Back to Insights

Can shorter work weeks follow the remote work trajectory?

I’ve been thinking about two big similarities between the shift to remote working and the shift to shorter working weeks.

One similarity was the impact of the pandemic.

Covid didn’t make remote working possible for the huge volume of organizations and industries that moved remote en masse. We didn’t invent virtual meetings or asynchronous communication technologies in response to the pandemic, they were already at our disposal long before covid.

It made it permissible – the idea that you could run a global company from your kitchen table, or be just as productive if not more so when your workplace is your home, became acceptable to business and to society.

I believe the same to be true for the concept of a shorter working week. Decades of progress in the form of globalization, digitalization, the advent of the internet and email, and so much more, meant that we already had the productive capacity pre-pandemic to spend less time at work without impacting performance and results.

But the way in which the pandemic disrupted many deeply rooted preconceptions about work and the workweek opened the eyes of many leaders, managers and employees to the possibility that it didn’t have to be this way forever. It didn’t even need to stay this way right now.

Where once the 5-day week seemed like the only show in town and the 4-day week seemed like a pie in the sky fantasy, now for very many people the 5-day week looks like an outdated relic designed for the second industrial era and an economy built around manufacturing, and the 4-day week feels long overdue.

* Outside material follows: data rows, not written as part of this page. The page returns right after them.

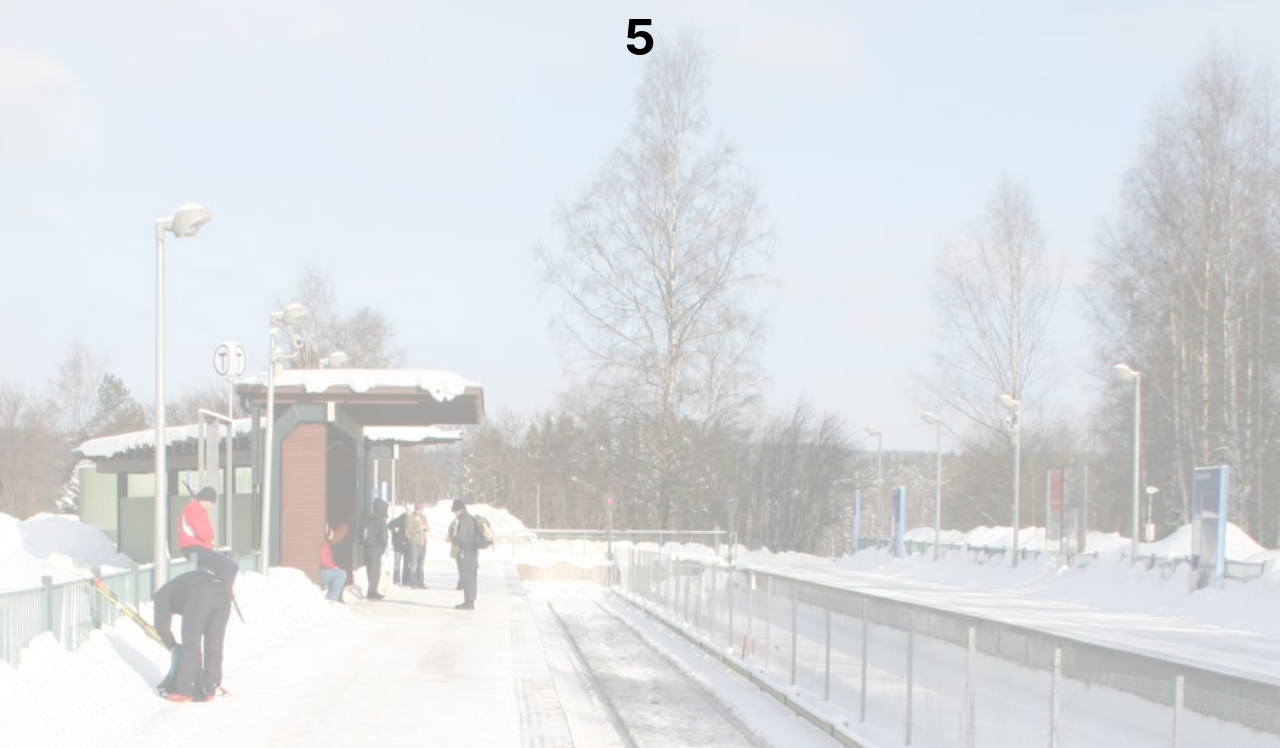
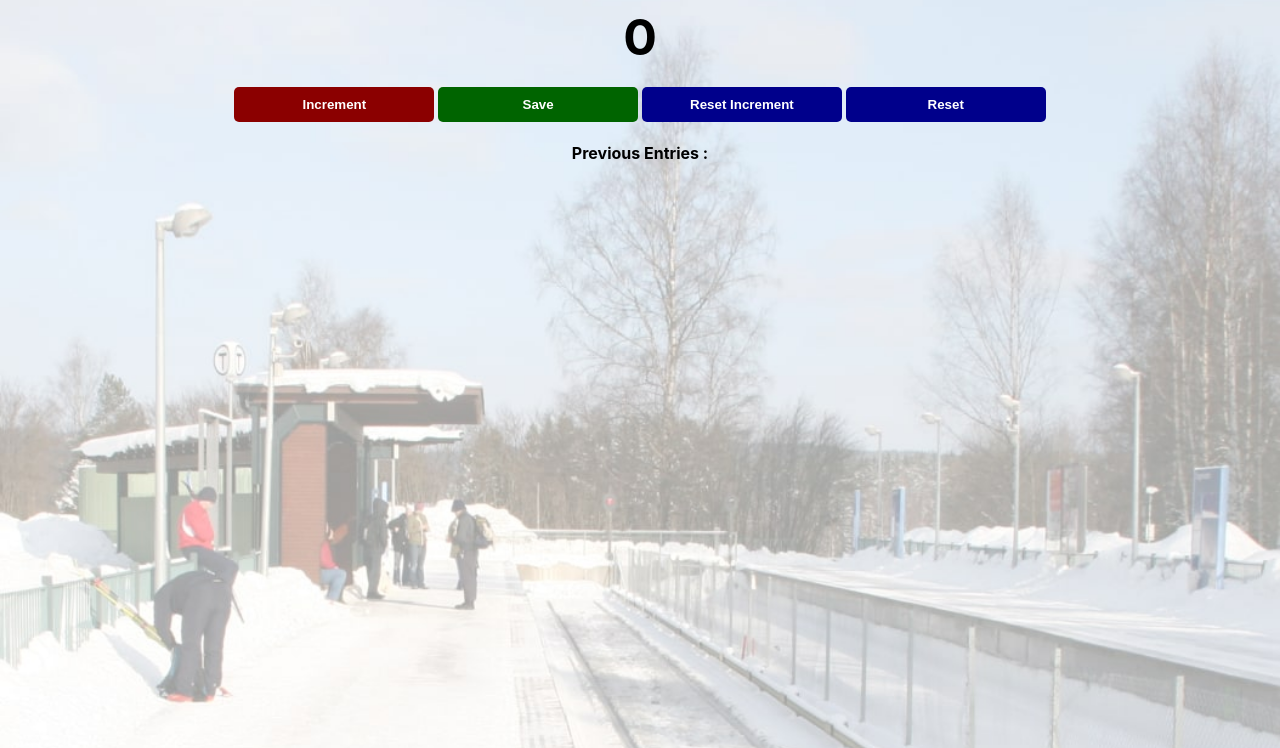
Before and after one commit to abhijith-jk/JS-Projects, a plain HTML site: page People-Counter/index.html in a window 1280 px wide. Shown: the part 52-800 px from the top of the page. Drawn offline with Linux system fonts and the light colour scheme.

Commit message:
Counter web app complete

```diff
--- a/People-Counter/index.css
+++ b/People-Counter/index.css
@@ -35,3 +35,7 @@ button {
 #save-btn {
     background: darkgreen;
 }
+
+#reset-btn{
+    background: darkblue;
+}
--- a/People-Counter/index.html
+++ b/People-Counter/index.html
@@ -8,8 +8,17 @@
     <title>Document</title>
 </head>
 <body>
+    <!-- <p id="welcome-el"></p> -->
     <h1>People Entered</h1>
-    <h2 id="count">0</h2>
+    <h2 id="count-el">0</h2>
+    <button id="increment-btn" onclick="increment()">Increment</button>
+    <button id="save-btn" onclick="save()">Save</button>
+    <button id="reset-btn" onclick="resetIncrement()">Reset Increment</button>
+    <button id="reset-btn" onclick="reset()">Reset</button>
+    <p id="save-el">Previous Entries : </p>
     <script src="index.js"></script>
 </body>
 </html>
+
+<!-- CodePen link :
+Tutorial by : Per Harald Borgen -->
--- a/People-Counter/index.js
+++ b/People-Counter/index.js
@@ -1 +1,21 @@
-document.getElementById("count").innerText=5;
+let count = 0;
+let countEl = document.getElementById("count-el");
+let saveEl = document.getElementById("save-el");
+
+function reset() {
+    saveEl.textContent = "Previous Entries : ";
+}
+function resetIncrement() {
+    countEl.textContent = 0;
+    count = 0;
+}
+function increment() {
+    count += 1;
+    countEl.textContent = count;
+}
+
+function save() {
+    let previousEntry = count + " - ";
+    saveEl.textContent += previousEntry;
+    resetIncrement();
+}
```
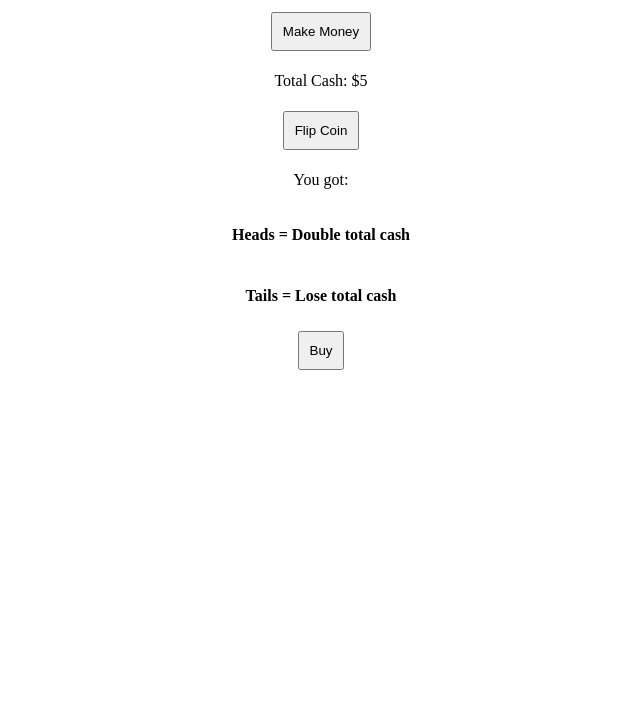
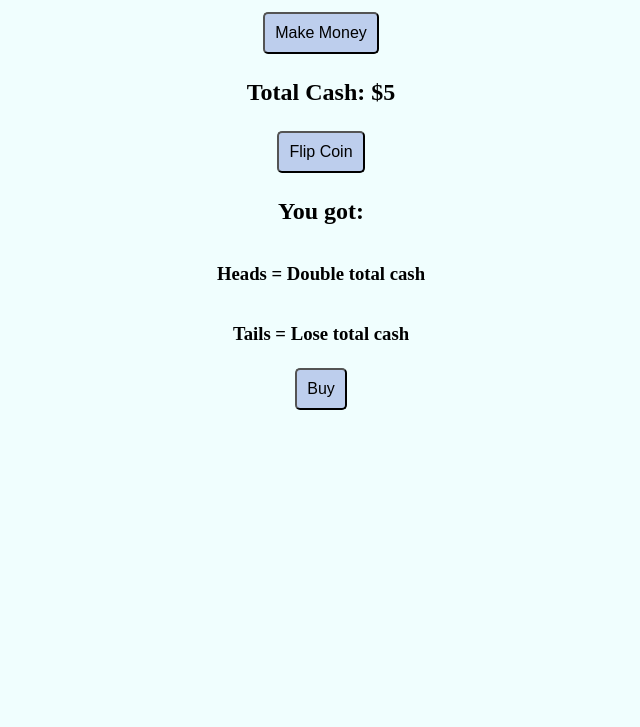
Before and after one commit to staten-island-tech/create-task-WilliamLi22, a website built with Vite: page createproject/index.html in a window 1280 px wide. Shown: the part 73-800 px from the top of the page, without its empty margins (319-959 px from the left). Built offline with nearby package versions, Linux system fonts and the light colour scheme.

Commit message:
Made text slightly bigger

```diff
--- a/createproject/index.html
+++ b/createproject/index.html
@@ -11,12 +11,12 @@
     <h1>Pokemon Starter Gacha</h1>
 
     <button id="makemoneybtn">Make Money</button>
-    <p>Total Cash: $<span id="Totalcash">5</span></p>
+    <h2>Total Cash: $<span id="Totalcash">5</span></h2>
 
     <button id="flipcoinbtn">Flip Coin</button>
-    <p>You got: <span id="result"></span></p>
-    <h4>Heads = Double total cash</h4>
-    <h4>Tails = Lose total cash</h4>
+    <h2>You got: <span id="result"></span></h2>
+    <h3>Heads = Double total cash</h3>
+    <h3>Tails = Lose total cash</h3>
 
    <button id="buybtn">Buy</button>
    <div class="card"></div>
--- a/createproject/style.css
+++ b/createproject/style.css
@@ -1,6 +1,7 @@
 html, body {
   margin: 0;
   padding: 0;
+  background-color: rgb(240, 254, 254);
 }
 
 body {
@@ -13,6 +14,9 @@ body {
 button {
   padding: 10px;
   margin: 5px;
+  font-size: 1rem;
+  background-color: rgb(189, 206, 237);
+  border-radius: 5px;
 }
 
 .card {
@@ -20,7 +24,7 @@ button {
   flex-direction: column;
   justify-content: center;
   align-items: center;
-  background-color: bisque;
+  background-color: antiquewhite;
   border-radius: 15px;
   margin: 5px;
 }
```
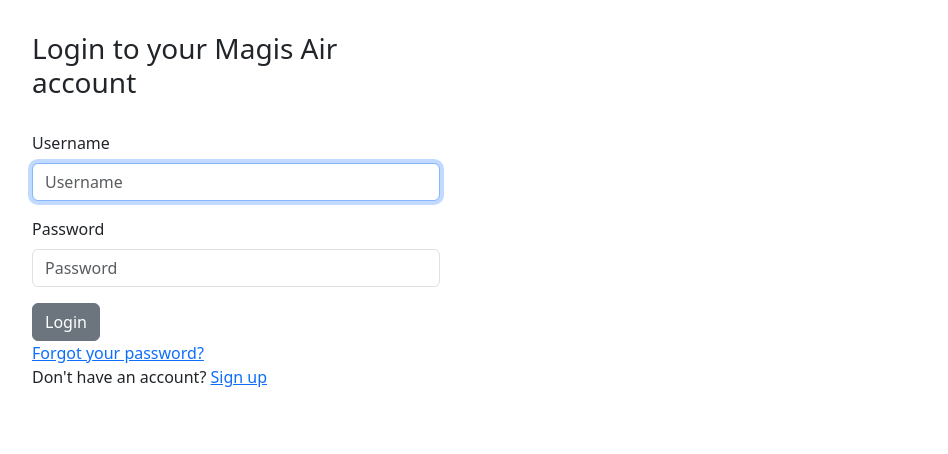
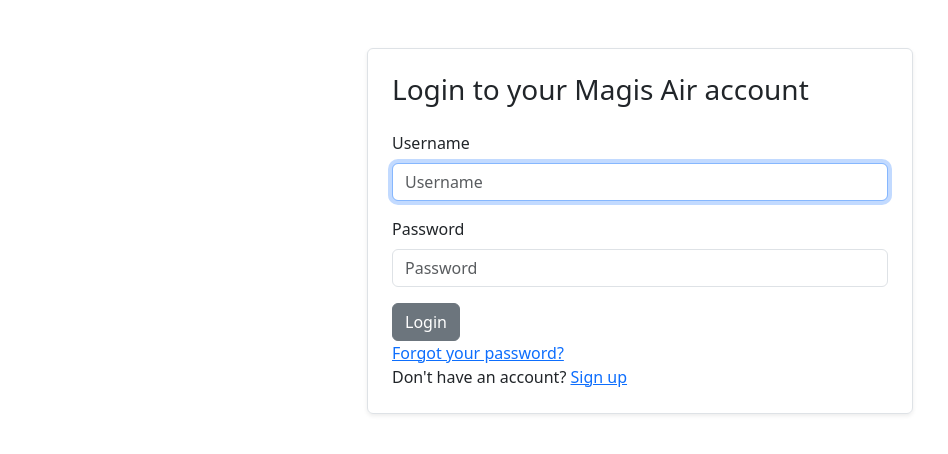
Before and after one commit to tttrono/MagisAir, a Django app: page /accounts/login/ in a window 1280 px wide. Shown: the part 56-510 px from the top of the page, without its empty margins (0-948 px from the left). Run offline with Django 5.2, Linux system fonts and the light colour scheme; some libraries are stand-ins or nearby versions.

Commit message:
Added rounded div around login form.

```diff
--- a/MagisAir/templates/registration/login.html
+++ b/MagisAir/templates/registration/login.html
@@ -5,9 +5,12 @@
 
 {% block content %}
 
-	<div class="content" style="width:440px;">
-		<h3>Login to your Magis Air account</h3><br>
-
+	<div class="container mt-5">
+	    <div class="row justify-content-center">
+	        <div class="col-md-6">
+	            <!-- The rounded div wrapper -->
+	            <div class="p-4 border rounded shadow-sm">
+	                <h3 class="mb-4">Login to your Magis Air account </h3>
 					<form method="POST">
 						{% csrf_token %}
 						{% bootstrap_form form set_placeholder=False %}
@@ -17,5 +20,8 @@
 					<a href="{% url 'password_reset' %}"> Forgot your password? </a>
 					<br> Don't have an account? <a href="{% url 'passenger:signup' %}"> Sign up </a>
 	            </div>
+	        </div>
+	    </div>
+	</div>
 
 {% endblock %}
```
Lines whose indentation alone changed are shown as unchanged.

There’s one other big similarity between the move to remote working and the move to a shorter working week. For companies that moved from five days in person to a hybrid or remote model, they needed to flip a decades-old compulsion to value and reward presenteeism, and focus instead on measurement based on results and outcomes. The performative value placed on being the first person to come into the office or the last person to leave was ended, so sharpening actual metrics of performance became essential. The same is true with the shorter working week.

They needed to rely much more on asynchronous communications when people’s schedules became more flexible, and needed to become much more deliberate about how they structured the workweek between collaboration, administration, focused work and rest. The same is true with the shorter working week.

That’s why for many companies that have successfully moved to remote or hybrid working, in many ways this involved a more significant organizational change than moving to a shorter working week will likely present. They often see the four-day week not as a radical departure, but as a logical next step.

Today, more than half of the world’s companies offer some capacity for remote working. 1 in every 5 employees globally work fully from home. Work location has changed forever for millions. Who would have predicted that 10 years ago?

10 years from now, 4-day weeks will be the new normal and work time reduction will come as standard. How long we work for and the way in which we work will change forever for millions. #ItsAboutTime for leaders to get ahead of the curve.